Stored dataset items:
________________________________________

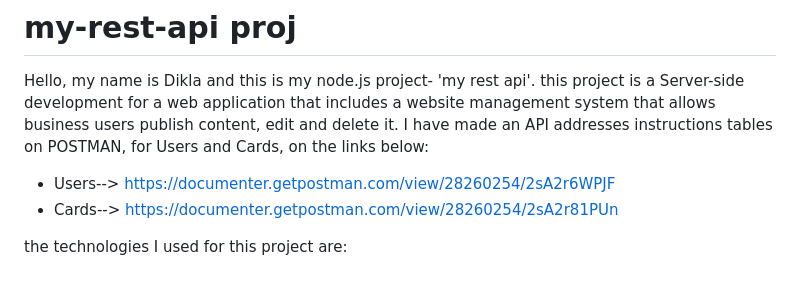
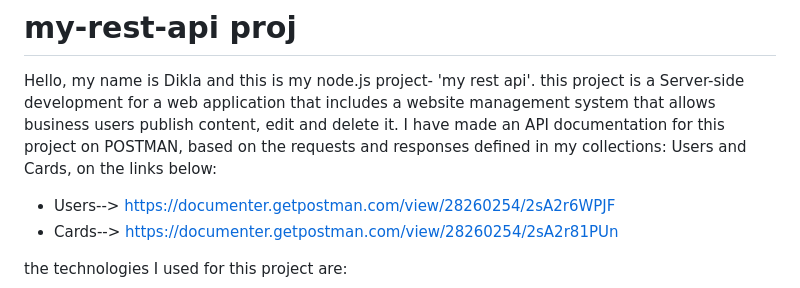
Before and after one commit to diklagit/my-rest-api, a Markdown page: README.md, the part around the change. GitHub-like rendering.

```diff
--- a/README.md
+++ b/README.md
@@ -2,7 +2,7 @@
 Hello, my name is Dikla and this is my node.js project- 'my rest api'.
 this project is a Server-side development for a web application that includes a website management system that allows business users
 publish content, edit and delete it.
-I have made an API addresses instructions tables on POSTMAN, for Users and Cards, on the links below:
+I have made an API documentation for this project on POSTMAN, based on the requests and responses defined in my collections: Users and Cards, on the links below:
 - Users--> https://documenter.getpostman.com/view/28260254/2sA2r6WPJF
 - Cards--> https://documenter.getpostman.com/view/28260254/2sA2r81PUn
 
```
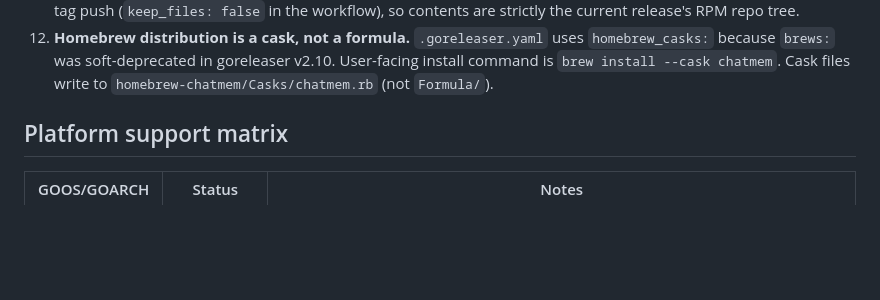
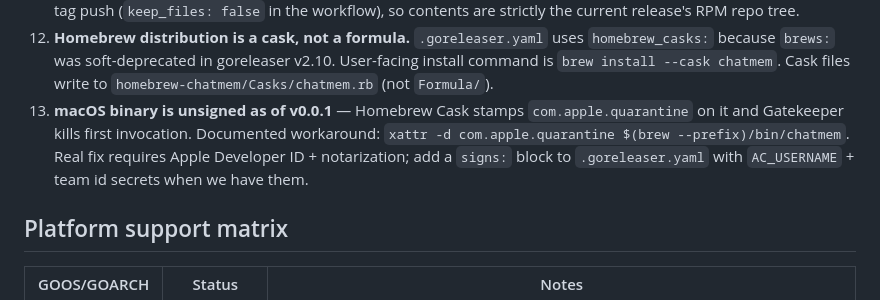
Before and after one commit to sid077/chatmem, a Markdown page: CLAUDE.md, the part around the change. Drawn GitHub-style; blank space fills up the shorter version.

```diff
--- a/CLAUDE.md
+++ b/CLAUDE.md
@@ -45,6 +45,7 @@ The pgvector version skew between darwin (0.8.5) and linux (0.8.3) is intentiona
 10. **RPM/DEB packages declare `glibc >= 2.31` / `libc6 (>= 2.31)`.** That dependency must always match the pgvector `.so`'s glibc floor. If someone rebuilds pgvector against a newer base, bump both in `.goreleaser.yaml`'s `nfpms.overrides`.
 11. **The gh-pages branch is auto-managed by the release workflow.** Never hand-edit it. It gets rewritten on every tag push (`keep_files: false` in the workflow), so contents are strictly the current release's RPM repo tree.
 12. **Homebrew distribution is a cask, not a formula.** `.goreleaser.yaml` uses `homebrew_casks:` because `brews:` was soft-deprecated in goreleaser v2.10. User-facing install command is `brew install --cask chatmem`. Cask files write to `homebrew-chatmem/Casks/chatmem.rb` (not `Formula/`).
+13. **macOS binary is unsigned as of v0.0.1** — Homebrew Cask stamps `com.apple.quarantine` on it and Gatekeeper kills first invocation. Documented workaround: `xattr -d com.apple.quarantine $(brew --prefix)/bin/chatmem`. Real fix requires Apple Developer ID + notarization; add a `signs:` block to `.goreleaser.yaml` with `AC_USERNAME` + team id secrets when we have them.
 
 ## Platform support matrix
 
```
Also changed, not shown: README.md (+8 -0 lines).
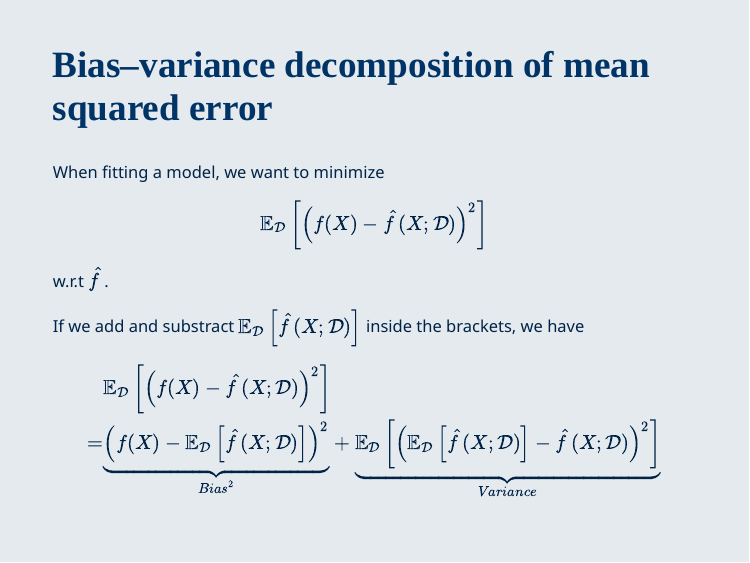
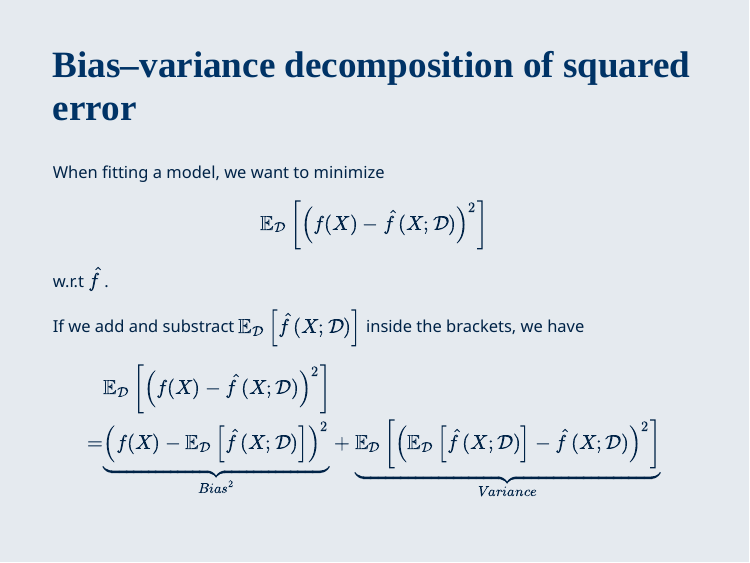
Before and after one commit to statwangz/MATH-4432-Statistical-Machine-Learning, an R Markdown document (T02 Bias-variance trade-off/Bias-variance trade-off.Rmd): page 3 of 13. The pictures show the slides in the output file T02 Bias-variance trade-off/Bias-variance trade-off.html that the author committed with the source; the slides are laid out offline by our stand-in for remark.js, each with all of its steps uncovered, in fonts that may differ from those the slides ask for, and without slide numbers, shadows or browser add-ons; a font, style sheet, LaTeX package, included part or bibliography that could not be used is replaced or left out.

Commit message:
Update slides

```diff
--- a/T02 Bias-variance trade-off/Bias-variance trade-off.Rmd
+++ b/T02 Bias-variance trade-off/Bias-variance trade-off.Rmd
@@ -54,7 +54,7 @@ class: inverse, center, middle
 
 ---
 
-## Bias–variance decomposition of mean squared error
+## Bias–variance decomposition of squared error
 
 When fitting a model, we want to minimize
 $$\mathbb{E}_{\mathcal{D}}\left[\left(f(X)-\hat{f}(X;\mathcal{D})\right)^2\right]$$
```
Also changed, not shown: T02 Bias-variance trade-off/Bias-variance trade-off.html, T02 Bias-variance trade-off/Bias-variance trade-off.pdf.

________________________________________

TASK STATEMENT:
Every line above is to be written out unchanged, with the pictures omitted.

TASK RESULT:
Before and after one commit to diklagit/my-rest-api, a Markdown page: README.md, the part around the change. GitHub-like rendering.

```diff
--- a/README.md
+++ b/README.md
@@ -2,7 +2,7 @@
 Hello, my name is Dikla and this is my node.js project- 'my rest api'.
 this project is a Server-side development for a web application that includes a website management system that allows business users
 publish content, edit and delete it.
-I have made an API addresses instructions tables on POSTMAN, for Users and Cards, on the links below:
+I have made an API documentation for this project on POSTMAN, based on the requests and responses defined in my collections: Users and Cards, on the links below:
 - Users--> https://documenter.getpostman.com/view/28260254/2sA2r6WPJF
 - Cards--> https://documenter.getpostman.com/view/28260254/2sA2r81PUn
 
```
Before and after one commit to sid077/chatmem, a Markdown page: CLAUDE.md, the part around the change. Drawn GitHub-style; blank space fills up the shorter version.

```diff
--- a/CLAUDE.md
+++ b/CLAUDE.md
@@ -45,6 +45,7 @@ The pgvector version skew between darwin (0.8.5) and linux (0.8.3) is intentiona
 10. **RPM/DEB packages declare `glibc >= 2.31` / `libc6 (>= 2.31)`.** That dependency must always match the pgvector `.so`'s glibc floor. If someone rebuilds pgvector against a newer base, bump both in `.goreleaser.yaml`'s `nfpms.overrides`.
 11. **The gh-pages branch is auto-managed by the release workflow.** Never hand-edit it. It gets rewritten on every tag push (`keep_files: false` in the workflow), so contents are strictly the current release's RPM repo tree.
 12. **Homebrew distribution is a cask, not a formula.** `.goreleaser.yaml` uses `homebrew_casks:` because `brews:` was soft-deprecated in goreleaser v2.10. User-facing install command is `brew install --cask chatmem`. Cask files write to `homebrew-chatmem/Casks/chatmem.rb` (not `Formula/`).
+13. **macOS binary is unsigned as of v0.0.1** — Homebrew Cask stamps `com.apple.quarantine` on it and Gatekeeper kills first invocation. Documented workaround: `xattr -d com.apple.quarantine $(brew --prefix)/bin/chatmem`. Real fix requires Apple Developer ID + notarization; add a `signs:` block to `.goreleaser.yaml` with `AC_USERNAME` + team id secrets when we have them.
 
 ## Platform support matrix
 
```
Also changed, not shown: README.md (+8 -0 lines).
Before and after one commit to statwangz/MATH-4432-Statistical-Machine-Learning, an R Markdown document (T02 Bias-variance trade-off/Bias-variance trade-off.Rmd): page 3 of 13. The pictures show the slides in the output file T02 Bias-variance trade-off/Bias-variance trade-off.html that the author committed with the source; the slides are laid out offline by our stand-in for remark.js, each with all of its steps uncovered, in fonts that may differ from those the slides ask for, and without slide numbers, shadows or browser add-ons; a font, style sheet, LaTeX package, included part or bibliography that could not be used is replaced or left out.

Commit message:
Update slides

```diff
--- a/T02 Bias-variance trade-off/Bias-variance trade-off.Rmd
+++ b/T02 Bias-variance trade-off/Bias-variance trade-off.Rmd
@@ -54,7 +54,7 @@ class: inverse, center, middle
 
 ---
 
-## Bias–variance decomposition of mean squared error
+## Bias–variance decomposition of squared error
 
 When fitting a model, we want to minimize
 $$\mathbb{E}_{\mathcal{D}}\left[\left(f(X)-\hat{f}(X;\mathcal{D})\right)^2\right]$$
```
Also changed, not shown: T02 Bias-variance trade-off/Bias-variance trade-off.html, T02 Bias-variance trade-off/Bias-variance trade-off.pdf.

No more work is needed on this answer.